These pests are swarming across the sunshine state. Their relentless advance began a month ago just south of the Panhandle and now threatens Fort Lauderdale.
A small percentage of them carry St. Louis encephalitis, an infection of the brain that, on rare occasions, can be fatal. State health officials have advised Floridians that, of every 1,000 mosquitoes buzzing overhead, four are the type that carry the virus. Of those four, less than 1 percent are actual carriers.
But since we can't tell one mosquito from another, we're afraid of them all. Newspapers are full of stories about "bloodsucking" and "bloodthirsty" mosquitoes, that are "ripping" across the state, "cavorting" in public parks. We are advised to stay indoors at night because the dreaded mosquitoes "like to hunt for blood from dusk to dawn." These are insects, not vampires, but the Big Scare is on.
This may seem an unusual reaction in a state that once was almost entirely a mosquito-infested swamp. In fact, before Florida was developed, when it was still mostly bogs and marshes, mosquitoes were so thick that cows choked and suffocated on them.
But Floridians take their pests seriously. At home, my husband and I have discovered nothing more serious than a few cockroaches and harmless, although disgustingly large, palmetto bugs. But the landlord sends the bug man every month to cover the inside of the house with a foggy chemical so potent that he advised keeping the cat outdoors for a day.
Every county has its Mosquito Control District, and spray trucks are working overtime in the neighborhoods.
Although the chance of being killed in evening rush-hour traffic is greater, the mosquito threat has disrupted autumn as if a red alert had been declared. Boy Scouts are canceling camping trips. School teachers are postponing field trips. From the gulf coast to the Atlantic, Floridians are staying indoors at night to avoid the mosquito's chomp.
In Orlando, Disney World's evening activities at man-made Fort Wilderness have come to a halt. Disney closes its hotel swimming pools at dusk and hands out information sheets advising visitors to take precautions.
Even high-school football games across the state are being rescheduled for the unusual hour of 4 p.m. to avoid the nighttime raiders.

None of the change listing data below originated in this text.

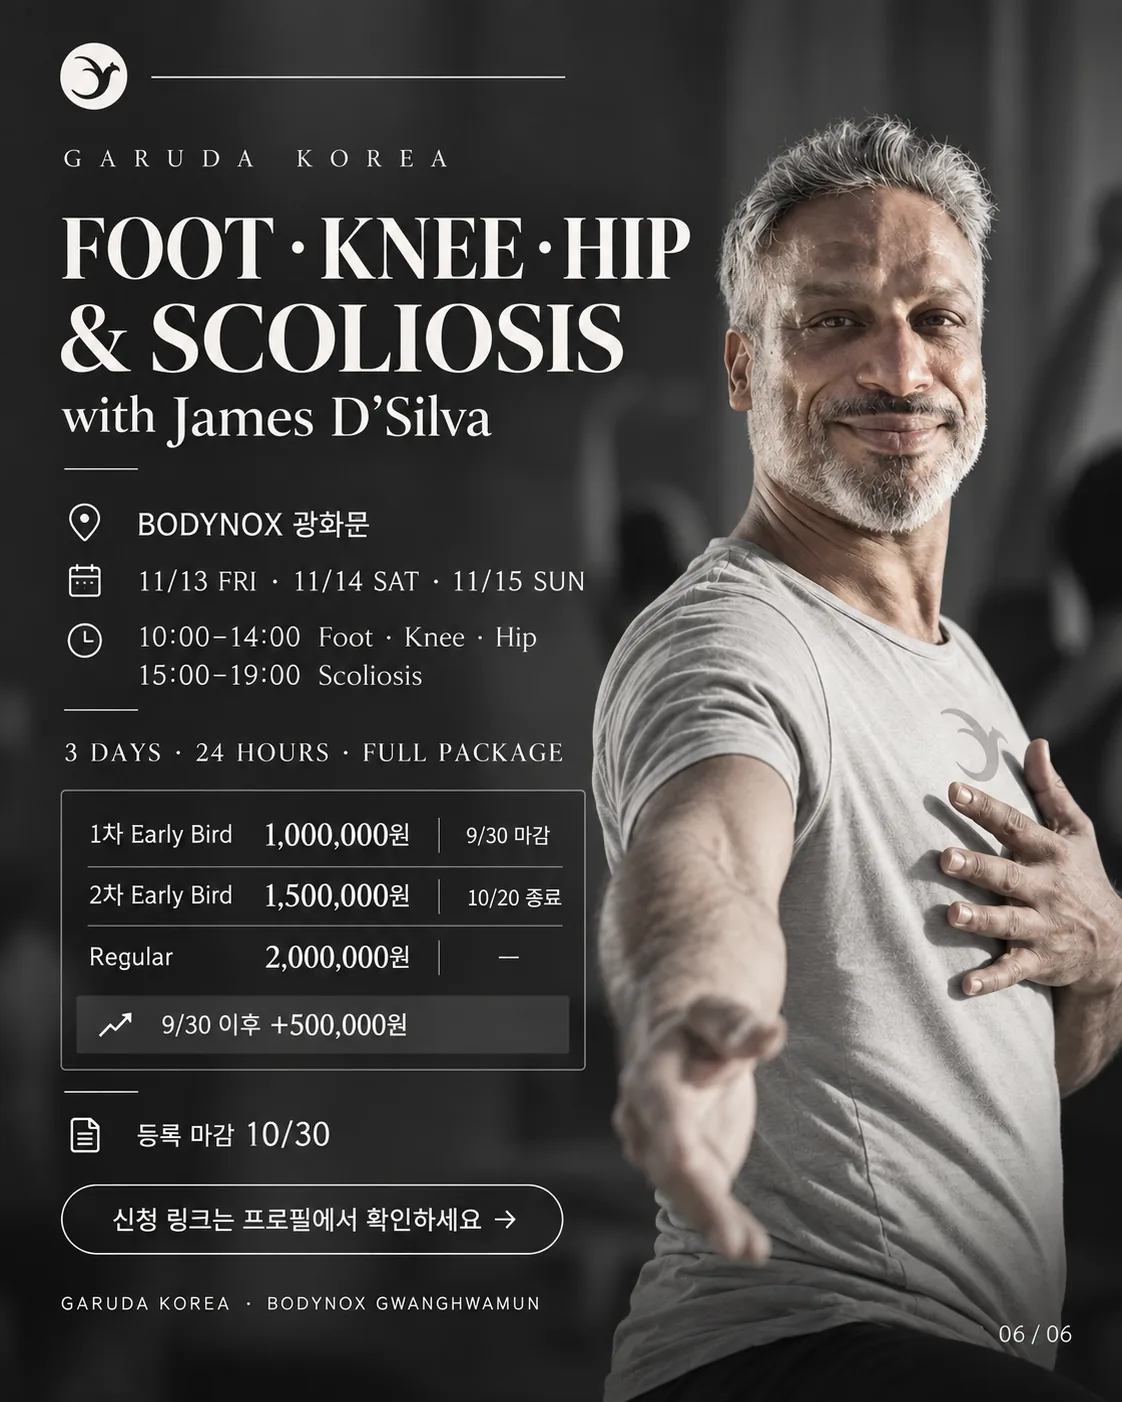
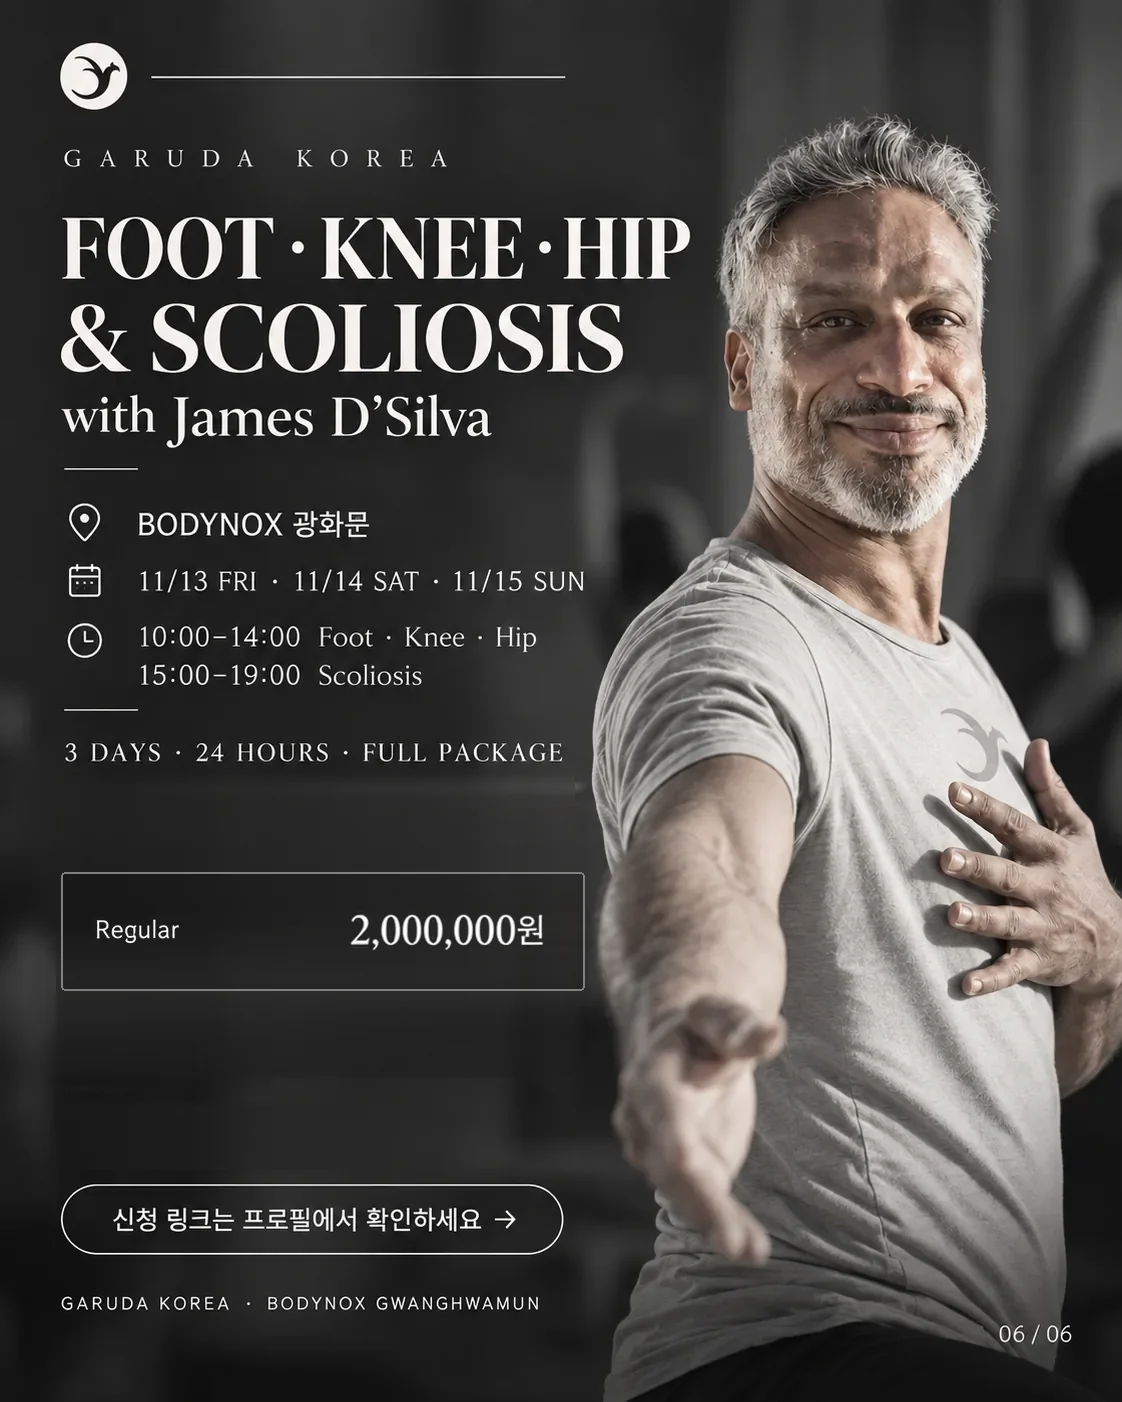
James workshop poster 6: show only the 2,000,000 won fee, drop deadline
Remove the 1st/2nd early-bird rows, the +500,000 note, and the 10/30
registration deadline from the 6th poster image; update its alt text.

diff --git a/workshop/james/index.html b/workshop/james/index.html
@@ -226,7 +226,7 @@ footer a{color:inherit;text-decoration:none}
     <img src="/assets/img/workshop/james/3.webp" width="1122" height="1402" alt="오전 워크숍 10:00–14:00 Foot · Knee · Hip" loading="lazy">
     <img src="/assets/img/workshop/james/4.webp" width="1122" height="1402" alt="오후 워크숍 15:00–19:00 Scoliosis" loading="lazy">
     <img src="/assets/img/workshop/james/5.webp" width="1122" height="1402" alt="James가 제시하는 세 가지 기본 원칙 — Breathing, Creating Space, Mobilizing" loading="lazy">
-    <img src="/assets/img/workshop/james/6.webp" width="1122" height="1402" alt="일정과 참가비 — 11/13–15 BODYNOX 광화문, 1차 얼리버드 100만원, 2차 150만원, 정상가 200만원, 등록 마감 10/30" loading="lazy">
+    <img src="/assets/img/workshop/james/6.webp" width="1122" height="1402" alt="일정과 참가비 — 11/13–15 BODYNOX 광화문, 참가비 200만원" loading="lazy">
   </div>
 
   <section class="info" id="pay">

At Vero Beach, the biggest game of the year, homecoming, was played on a recent Friday afternoon, and Coach Billy Livings wasn't happy about it. "I've been blown out of many a Friday night game," he complained before the kickoff, "but never by a mosquito."
Not that there isn't a threat. So far, 36 cases of St. Louis encephalitis have been diagnosed in 15 counties, and health officials said the number will grow before the mosquitoes die as temperatures dip. The last serious epidemic of mosquito-spread encephalitis occurred 13 years ago when 110 persons were infected and eight died.
Last week, a soccer game at West Palm Beach started only after the fields were sprayed. At Disney World, the odor of insecticide wafted over the Seven Seas Lagoon as the sun set on another day's crowd. A spokesman there observed that Disney World has so much concrete that mosquitoes aren't much of a threat.
At Epcot Center, Al and Cathy Pleau herded their three children toward the front gate as darkness fell. The Pleaus flew down from Greenville, R.I., on vacation and heard about the mosquitoes when they checked into their hotel. They hadn't seen any yet. But they weren't taking chances and were heading indoors.
Across town, Chris Carl, a hotel clerk, considered his options and shrugged. He doesn't hold much hope for successfully avoiding mosquitoes in his home state.
"I live here. I'm covered with mosquito bites," he said with exasperation. "If I worried every time I got bit, I'd be a nervous wreck."